The lurching debate in many ways reflects the country’s historical ambivalence about the issue. For most of American history, inheritance taxes were imposed on the wealthiest citizens only as a temporary measure in times of war. By the early 20th century, as the Industrial Revolution led to a growing gap between rich and poor, leading figures like President Theodore Roosevelt and the steel baron and philanthropist Andrew Carnegie began promoting estate taxes as a way to diffuse a concentration of wealth that they considered a threat to democracy.
While much of the anti-estate-tax movement has been financed by a handful of wealthy families, there are also billionaires who have spoken out in favor of the tax, most notably Bill Gates and Warren Buffett. Mr. Buffett warned Congress in 2007 that without an estate tax, the United States runs the risk of becoming a “dynastic plutocracy.”

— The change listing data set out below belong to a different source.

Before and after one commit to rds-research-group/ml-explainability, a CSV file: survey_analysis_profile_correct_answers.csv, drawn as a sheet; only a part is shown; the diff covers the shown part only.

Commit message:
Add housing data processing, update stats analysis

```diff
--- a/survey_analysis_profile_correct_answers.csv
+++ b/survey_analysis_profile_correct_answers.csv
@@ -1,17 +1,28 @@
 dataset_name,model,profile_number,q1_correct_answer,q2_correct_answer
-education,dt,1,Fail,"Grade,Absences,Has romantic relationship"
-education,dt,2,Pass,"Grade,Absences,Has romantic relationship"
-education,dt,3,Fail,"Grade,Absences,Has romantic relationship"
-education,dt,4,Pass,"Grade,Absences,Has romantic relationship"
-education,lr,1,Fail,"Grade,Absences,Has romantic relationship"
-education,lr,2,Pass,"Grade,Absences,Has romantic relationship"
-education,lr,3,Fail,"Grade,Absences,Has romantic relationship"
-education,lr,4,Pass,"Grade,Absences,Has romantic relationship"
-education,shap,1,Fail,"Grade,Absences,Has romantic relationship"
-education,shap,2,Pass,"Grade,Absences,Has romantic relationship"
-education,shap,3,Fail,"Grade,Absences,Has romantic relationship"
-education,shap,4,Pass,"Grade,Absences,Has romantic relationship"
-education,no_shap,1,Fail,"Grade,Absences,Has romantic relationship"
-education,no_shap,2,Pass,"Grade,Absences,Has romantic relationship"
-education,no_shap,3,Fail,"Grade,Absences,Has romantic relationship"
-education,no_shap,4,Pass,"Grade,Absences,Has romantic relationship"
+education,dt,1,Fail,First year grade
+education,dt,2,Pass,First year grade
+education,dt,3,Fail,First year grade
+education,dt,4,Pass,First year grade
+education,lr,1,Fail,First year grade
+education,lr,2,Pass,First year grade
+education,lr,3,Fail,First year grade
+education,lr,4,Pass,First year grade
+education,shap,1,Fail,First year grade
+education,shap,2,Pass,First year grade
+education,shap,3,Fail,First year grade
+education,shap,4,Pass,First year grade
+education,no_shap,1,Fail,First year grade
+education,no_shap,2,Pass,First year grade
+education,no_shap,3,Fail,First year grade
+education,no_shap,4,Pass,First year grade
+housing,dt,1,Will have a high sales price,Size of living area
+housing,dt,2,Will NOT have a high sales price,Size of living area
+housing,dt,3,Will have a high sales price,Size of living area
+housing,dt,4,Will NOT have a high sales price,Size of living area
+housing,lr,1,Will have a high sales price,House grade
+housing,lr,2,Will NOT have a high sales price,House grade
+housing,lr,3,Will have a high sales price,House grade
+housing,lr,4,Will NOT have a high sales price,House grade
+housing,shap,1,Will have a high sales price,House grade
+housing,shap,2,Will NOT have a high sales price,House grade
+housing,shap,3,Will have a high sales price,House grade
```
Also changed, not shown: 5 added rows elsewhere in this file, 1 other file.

But where does that dynastic plutocracy begin? There is an astronomical gap between Mr. Buffett’s fortune, which Forbes estimated at $47 billion, and two retirees in Marin County, California, whose life’s work might have allowed them to leave their heirs $3.5 million in assets, mostly in the value of a house.
Even some strong supporters of an estate tax would say that the couple in Marin is not wealthy, and support the 2009 exemption of $7 million for couples, saying that it offers a dividing line between the upper middle class and the wealthy. And then there are those who would say that at least relative to the rest of the population, that couple is rich. “If a couple has $7 million to leave to their three children, their kids could conceivably never have to work again,” said Chuck Collins, co-founder of Wealth for the Common Good. “I don’t think most people would consider that middle class. Or think that creating a generation of dilettantes is a good thing.”